Given today’s fast-paced way of life, many people assume that stress, fatigue, and even mild depression are simply facts of life that cannot be avoided. But it does not have to be this way. There are things we all can do to improve mood, have more energy, and feel better all around, and it does not necessarily mean making dramatic changes to our lives or giving up any important professional activities.
In fact, much can be done simply by taking a close look at one’s diet and making changes. Believe it or not, what we eat has a gigantic effect on how we feel, not just physically but also mentally and emotionally. And it is a proven fact that people who eat mostly healthy foods are happier than people whose diets contain a lot of junk food. If the healthy food is also natural, the positive effects are even greater.
If you are curious how your diet can help you feel better, here are a few tips to keep in mind.
- Eat often, starting at breakfast. Have you ever noticed how when you have not eaten in a few hours, your mood tends to sink, and you become irritable and perhaps prone to mood swings? This is simply the body telling you that it needs sustenance in order to proceed normally. To help avoid these bouts of moodiness, have small meals every three to four hours, and do not skip breakfast. This will keep your metabolism moving along, and this is good for the mood.
- Avoid concentrated carbohydrates. Sources of concentrated sugar, including candy and soda, lead to wild swings in the blood sugar, and when the blood sugar has wild swings, this tends to affect the mood. That is why you might sometimes get a crashing feeling soon after eating something very high in sugar. Carbohydrates are of course a necessary part of the diet, but try to stick with the healthier types such as those from whole grains.

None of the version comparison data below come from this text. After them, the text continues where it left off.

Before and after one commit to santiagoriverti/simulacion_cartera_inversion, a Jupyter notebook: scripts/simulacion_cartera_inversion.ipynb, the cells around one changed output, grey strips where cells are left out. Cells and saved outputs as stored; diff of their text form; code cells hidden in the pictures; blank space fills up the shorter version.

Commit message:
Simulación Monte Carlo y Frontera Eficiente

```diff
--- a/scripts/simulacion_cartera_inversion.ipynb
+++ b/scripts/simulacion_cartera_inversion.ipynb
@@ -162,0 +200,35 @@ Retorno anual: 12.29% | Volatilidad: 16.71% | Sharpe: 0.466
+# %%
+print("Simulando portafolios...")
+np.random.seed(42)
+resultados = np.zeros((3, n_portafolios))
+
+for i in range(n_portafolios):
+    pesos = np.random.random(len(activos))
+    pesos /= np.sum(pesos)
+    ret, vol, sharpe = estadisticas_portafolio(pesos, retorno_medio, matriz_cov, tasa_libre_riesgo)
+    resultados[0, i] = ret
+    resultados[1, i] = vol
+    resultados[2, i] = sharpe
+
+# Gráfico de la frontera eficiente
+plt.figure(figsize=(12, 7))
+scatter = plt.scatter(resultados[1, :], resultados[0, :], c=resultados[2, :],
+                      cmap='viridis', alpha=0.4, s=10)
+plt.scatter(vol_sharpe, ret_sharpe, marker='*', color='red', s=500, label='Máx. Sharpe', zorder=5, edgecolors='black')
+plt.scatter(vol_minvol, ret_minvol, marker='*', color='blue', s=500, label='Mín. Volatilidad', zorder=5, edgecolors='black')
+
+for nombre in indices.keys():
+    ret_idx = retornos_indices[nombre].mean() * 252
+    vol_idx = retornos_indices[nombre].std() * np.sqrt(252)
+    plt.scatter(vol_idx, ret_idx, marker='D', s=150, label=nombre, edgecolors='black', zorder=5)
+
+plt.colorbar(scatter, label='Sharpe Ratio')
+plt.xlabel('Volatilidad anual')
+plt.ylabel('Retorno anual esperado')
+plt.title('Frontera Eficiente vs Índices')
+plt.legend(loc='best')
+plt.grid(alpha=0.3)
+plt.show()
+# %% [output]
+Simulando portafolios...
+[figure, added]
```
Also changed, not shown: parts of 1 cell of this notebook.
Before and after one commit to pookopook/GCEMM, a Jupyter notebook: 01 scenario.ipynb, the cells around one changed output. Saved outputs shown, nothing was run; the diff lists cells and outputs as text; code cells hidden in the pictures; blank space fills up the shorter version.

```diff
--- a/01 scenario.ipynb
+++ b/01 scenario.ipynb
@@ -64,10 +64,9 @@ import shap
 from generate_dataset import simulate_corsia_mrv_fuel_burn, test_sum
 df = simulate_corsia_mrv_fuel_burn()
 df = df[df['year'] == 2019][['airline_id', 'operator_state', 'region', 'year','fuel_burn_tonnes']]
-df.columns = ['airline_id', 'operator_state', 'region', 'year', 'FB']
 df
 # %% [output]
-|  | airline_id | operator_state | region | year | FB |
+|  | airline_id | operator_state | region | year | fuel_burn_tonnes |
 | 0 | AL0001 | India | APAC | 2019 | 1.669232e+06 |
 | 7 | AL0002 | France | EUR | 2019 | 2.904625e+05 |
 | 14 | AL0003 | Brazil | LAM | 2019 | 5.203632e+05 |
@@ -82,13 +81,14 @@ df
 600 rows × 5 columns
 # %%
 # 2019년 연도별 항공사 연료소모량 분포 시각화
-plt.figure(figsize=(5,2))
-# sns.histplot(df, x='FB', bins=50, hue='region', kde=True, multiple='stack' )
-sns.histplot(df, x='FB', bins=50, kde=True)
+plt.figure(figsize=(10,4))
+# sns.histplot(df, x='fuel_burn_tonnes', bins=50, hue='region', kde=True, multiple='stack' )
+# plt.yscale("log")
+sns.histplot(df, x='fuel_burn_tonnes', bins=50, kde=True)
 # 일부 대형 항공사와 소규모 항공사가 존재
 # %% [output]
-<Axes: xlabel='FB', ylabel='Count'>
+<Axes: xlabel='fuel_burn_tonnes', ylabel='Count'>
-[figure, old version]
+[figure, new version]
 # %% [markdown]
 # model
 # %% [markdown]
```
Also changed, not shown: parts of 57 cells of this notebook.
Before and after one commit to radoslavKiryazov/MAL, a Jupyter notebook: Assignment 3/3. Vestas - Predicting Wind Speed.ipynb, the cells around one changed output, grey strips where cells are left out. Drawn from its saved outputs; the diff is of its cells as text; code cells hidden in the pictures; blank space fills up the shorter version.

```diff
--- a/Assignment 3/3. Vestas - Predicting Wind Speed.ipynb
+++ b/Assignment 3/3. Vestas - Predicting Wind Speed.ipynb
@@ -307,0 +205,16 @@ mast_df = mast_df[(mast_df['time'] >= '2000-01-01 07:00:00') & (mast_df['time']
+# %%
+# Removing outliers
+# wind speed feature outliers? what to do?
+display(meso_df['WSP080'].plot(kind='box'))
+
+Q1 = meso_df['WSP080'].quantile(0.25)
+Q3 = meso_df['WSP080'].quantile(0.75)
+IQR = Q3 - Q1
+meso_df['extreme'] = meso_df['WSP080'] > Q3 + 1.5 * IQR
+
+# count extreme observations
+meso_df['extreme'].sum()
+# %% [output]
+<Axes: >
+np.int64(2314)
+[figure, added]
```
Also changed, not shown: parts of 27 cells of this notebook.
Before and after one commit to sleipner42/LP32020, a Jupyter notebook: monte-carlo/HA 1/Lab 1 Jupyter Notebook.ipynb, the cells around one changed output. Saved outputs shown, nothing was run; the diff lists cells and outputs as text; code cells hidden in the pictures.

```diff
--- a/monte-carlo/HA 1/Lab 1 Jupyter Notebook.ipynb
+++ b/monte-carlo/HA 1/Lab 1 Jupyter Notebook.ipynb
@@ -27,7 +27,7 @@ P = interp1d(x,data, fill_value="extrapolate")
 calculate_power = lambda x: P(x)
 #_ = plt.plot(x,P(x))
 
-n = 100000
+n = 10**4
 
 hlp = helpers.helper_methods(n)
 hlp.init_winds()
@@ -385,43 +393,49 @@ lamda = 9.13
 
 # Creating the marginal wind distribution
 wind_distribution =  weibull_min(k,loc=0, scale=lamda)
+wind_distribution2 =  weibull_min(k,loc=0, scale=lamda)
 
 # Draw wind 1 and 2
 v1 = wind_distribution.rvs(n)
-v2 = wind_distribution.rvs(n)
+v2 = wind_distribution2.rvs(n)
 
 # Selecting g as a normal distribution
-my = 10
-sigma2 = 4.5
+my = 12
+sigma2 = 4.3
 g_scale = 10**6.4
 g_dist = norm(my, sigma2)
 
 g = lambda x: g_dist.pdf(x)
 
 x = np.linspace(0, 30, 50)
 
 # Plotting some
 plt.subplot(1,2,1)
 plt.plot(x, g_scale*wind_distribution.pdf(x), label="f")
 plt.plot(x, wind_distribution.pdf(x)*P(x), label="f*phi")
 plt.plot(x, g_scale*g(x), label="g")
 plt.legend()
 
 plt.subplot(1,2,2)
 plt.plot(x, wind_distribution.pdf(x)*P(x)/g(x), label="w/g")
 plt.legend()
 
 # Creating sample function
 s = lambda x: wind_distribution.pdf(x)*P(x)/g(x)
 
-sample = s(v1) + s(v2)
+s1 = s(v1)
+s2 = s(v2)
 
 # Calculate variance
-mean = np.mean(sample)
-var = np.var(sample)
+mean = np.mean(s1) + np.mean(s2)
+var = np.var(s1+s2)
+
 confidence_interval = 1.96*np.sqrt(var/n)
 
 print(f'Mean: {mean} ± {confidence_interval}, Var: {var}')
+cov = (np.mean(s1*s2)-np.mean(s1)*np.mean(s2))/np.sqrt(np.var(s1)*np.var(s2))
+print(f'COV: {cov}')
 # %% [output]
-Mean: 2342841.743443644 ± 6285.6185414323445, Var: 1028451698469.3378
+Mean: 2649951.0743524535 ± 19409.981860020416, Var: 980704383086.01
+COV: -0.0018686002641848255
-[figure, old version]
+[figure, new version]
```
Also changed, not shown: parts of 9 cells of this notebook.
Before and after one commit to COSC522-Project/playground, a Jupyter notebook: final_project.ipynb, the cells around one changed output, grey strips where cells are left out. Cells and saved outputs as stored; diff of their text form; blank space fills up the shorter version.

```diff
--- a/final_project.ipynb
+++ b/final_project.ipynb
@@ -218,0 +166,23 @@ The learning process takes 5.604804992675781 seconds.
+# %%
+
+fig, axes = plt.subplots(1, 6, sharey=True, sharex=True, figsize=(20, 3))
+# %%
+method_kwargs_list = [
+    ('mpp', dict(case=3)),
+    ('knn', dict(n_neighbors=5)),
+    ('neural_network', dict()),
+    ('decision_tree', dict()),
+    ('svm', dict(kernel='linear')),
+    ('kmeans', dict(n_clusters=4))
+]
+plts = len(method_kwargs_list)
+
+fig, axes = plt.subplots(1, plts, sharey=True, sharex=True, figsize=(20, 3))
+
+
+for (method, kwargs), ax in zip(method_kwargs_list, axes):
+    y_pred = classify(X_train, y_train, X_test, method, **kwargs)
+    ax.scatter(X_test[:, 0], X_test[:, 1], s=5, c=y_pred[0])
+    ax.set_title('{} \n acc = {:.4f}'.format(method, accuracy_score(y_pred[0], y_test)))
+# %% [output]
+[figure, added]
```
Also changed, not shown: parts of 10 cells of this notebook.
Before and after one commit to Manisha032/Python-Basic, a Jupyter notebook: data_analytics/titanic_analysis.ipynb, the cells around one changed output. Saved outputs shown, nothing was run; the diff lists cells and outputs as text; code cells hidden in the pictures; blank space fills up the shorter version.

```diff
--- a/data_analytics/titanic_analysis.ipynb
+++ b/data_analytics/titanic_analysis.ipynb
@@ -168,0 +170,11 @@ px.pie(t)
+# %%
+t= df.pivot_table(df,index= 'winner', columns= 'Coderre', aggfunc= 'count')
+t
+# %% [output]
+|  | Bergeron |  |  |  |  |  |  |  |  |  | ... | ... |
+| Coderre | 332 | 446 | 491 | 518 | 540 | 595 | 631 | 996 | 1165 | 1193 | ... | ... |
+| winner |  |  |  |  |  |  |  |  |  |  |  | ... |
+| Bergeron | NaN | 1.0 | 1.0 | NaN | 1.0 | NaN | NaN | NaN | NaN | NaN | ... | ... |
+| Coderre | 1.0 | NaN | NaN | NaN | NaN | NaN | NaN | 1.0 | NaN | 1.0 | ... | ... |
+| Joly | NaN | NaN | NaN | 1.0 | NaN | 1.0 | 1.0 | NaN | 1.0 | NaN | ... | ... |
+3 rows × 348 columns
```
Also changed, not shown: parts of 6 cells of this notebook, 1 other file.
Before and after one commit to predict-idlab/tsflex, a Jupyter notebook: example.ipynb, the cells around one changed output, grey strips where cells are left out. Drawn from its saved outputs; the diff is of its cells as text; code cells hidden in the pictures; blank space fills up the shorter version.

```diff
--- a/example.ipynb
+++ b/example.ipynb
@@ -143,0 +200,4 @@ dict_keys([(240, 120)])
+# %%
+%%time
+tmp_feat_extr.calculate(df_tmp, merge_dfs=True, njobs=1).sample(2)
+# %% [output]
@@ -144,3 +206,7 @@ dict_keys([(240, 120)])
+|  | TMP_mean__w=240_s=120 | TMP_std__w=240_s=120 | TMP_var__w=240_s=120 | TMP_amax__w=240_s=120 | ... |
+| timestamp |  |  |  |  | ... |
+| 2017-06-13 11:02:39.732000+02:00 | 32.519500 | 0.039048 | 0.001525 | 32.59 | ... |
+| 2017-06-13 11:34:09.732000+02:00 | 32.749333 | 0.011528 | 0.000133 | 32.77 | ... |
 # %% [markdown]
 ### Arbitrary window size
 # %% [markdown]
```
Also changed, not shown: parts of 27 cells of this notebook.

- Get your vitamin D. Vitamin D is the vitamin that is produced naturally by the body when the skin is exposed to sunlight, though it does have other natural sources, especially a few leafy green vegetables. Vitamin D has been shown to have serotonin-boosting effects, which means that it is good for the mood. And the lack of vitamin D is likely to blame for the particular mood disorder known as seasonal affective disorder, which involves suffering symptoms of depression during the winter months.
- Get protein. Natural sources of protein help regulate the absorption of carbohydrates in the blood, and when carbohydrates are absorbed in a balanced way, this prevents the types of mood swings associated with dramatic rises and dips in the blood sugar. Plus, protein helps build muscle, and this in turn boosts energy, leading to a better mood.
- Eat organic. The scientific studies on the health effects of eating organic have been largely mixed, but there is no denying that keeping the body free of preservatives and toxins helps improve the energy and boost the mood. Plus, focusing on eating organic foods naturally leads you to stay away from the types of foods that slow the body and weigh down the mind.
By Lisa Pecos